A spontaneous canon

By Gerard Casau

In the GIF we have before our eyes, an individual is ready to leave his house when he realises he can’t remember where he left his keys. In a minute, he grabs a chair and a rope and hangs himself from the lamp, so his whole life passes before him at vertigo speed until he visualises the moment in which he put the key ring inside the pocket of his shirt. Having solved the problem, the guy unhangs himself and gets out the door as if nothing had happened. “To everyday problems, extreme solutions”, could be the title of this brilliant gag, created and drawn by Bill Plympton and included in his short film Sex & Violence, which in its concise eight minutes manages to fit in no less than twenty-four sketches. The one in hand takes less than half a minute: very little in terms of film length, but practically an eternity in GIF language (in this sense, it’s almost as shocking as Today Is the Day).

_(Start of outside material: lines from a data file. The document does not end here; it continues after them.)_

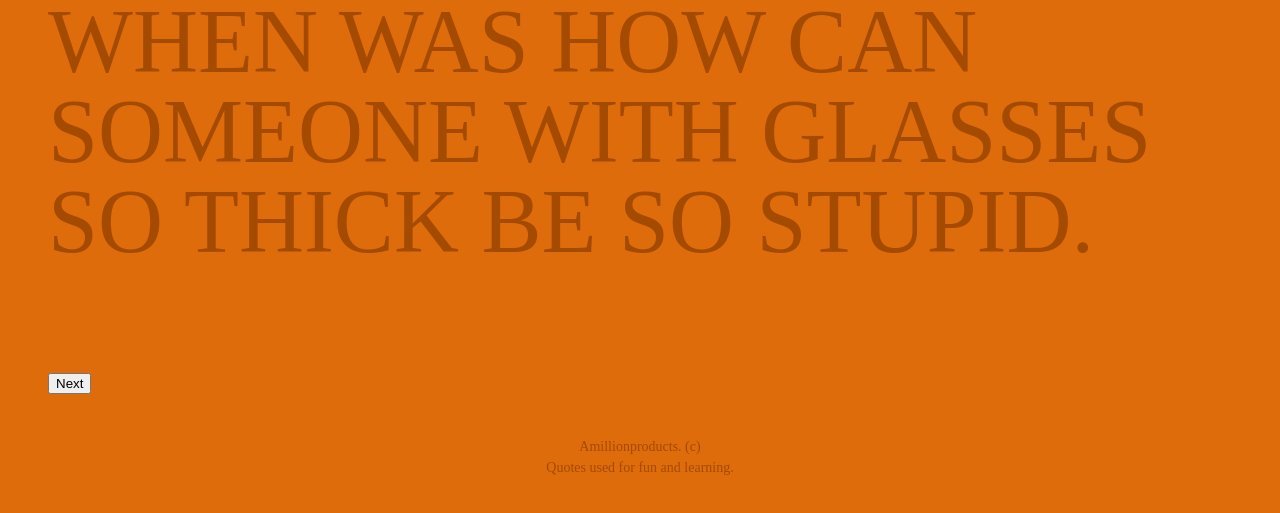
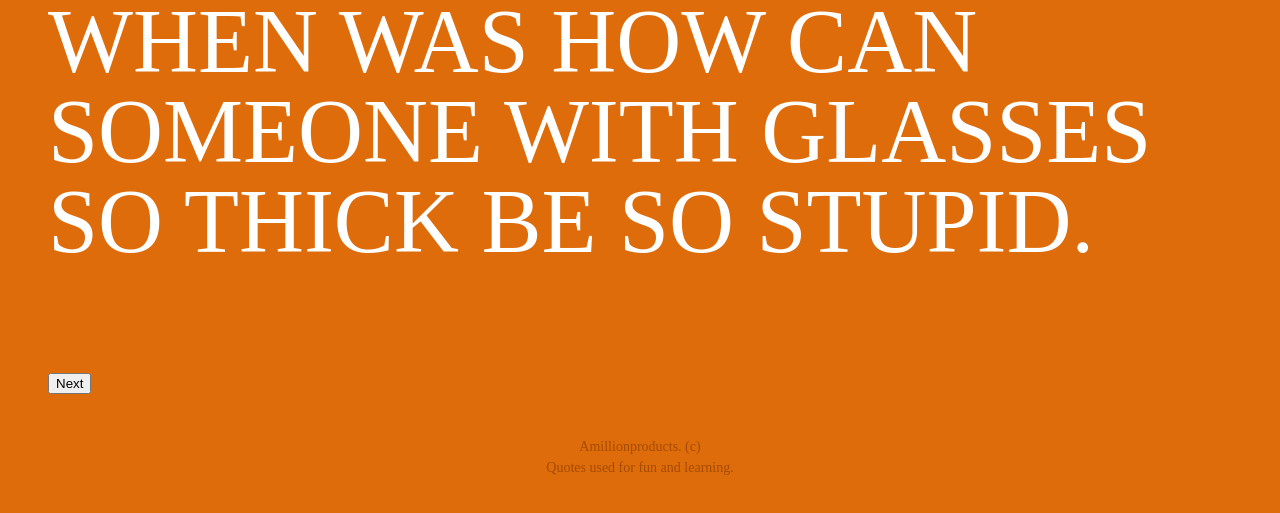
Before and after one commit to al3xnguyen/whenwasthelasttime, a plain HTML site: page index.html in a window 1280 px wide. Shown: the part 81-594 px from the top of the page. Drawn offline with nearby package versions, Linux system fonts and the light colour scheme.

Commit message:
block quote colour change

```diff
--- a/css/style.css
+++ b/css/style.css
@@ -50,7 +50,7 @@ h1 {
 
 blockquote {
 
-  color: #A54B00;
+  color: #FFF;
   font-size: 90px;
   text-transform: uppercase;
   font-family:'Montserrat';
```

What might the person who created this GIF have been thinking about when he did it? It was probably a well-meaning Plympton fan with no other pretension than sharing this fragment with the whole world, granting it a new life in a digital environment. And he probably wasn’t the only one to feel this impulse, for a simple search of the terms “Plympton GIF” takes us to a great display of the occurrences coming out of the imagination of this US artisan animator: kisses as passionate as scarcely normative, picturesque body games, questionable ways of proving the saying that carrots improve our eyesight, alternative versions of The Simpsons title credits… Indeed, a catalogue of the great moments that Bill Plympton’s career has given us, generated involuntarily and spontaneously by the individual contributions that didn’t see beyond the scarce seconds of their favourite snap but which, as a global photograph, conform a canon of the artist, surely less reflexive than the one that might arise from critical consensus, but with greater capacity for reaction and for an introduction of amendments. Although, yes, so much immediacy entails a quite important weak point: deep down, these GIFs don’t share a knowledge, are just fetishes with no author mark whatsoever, so if a casual surfer stumbles upon these cartoons, he’ll probably have to unravel a thread of Reddit to find out who on Earth is behind all the animations cheering up his screen in a loop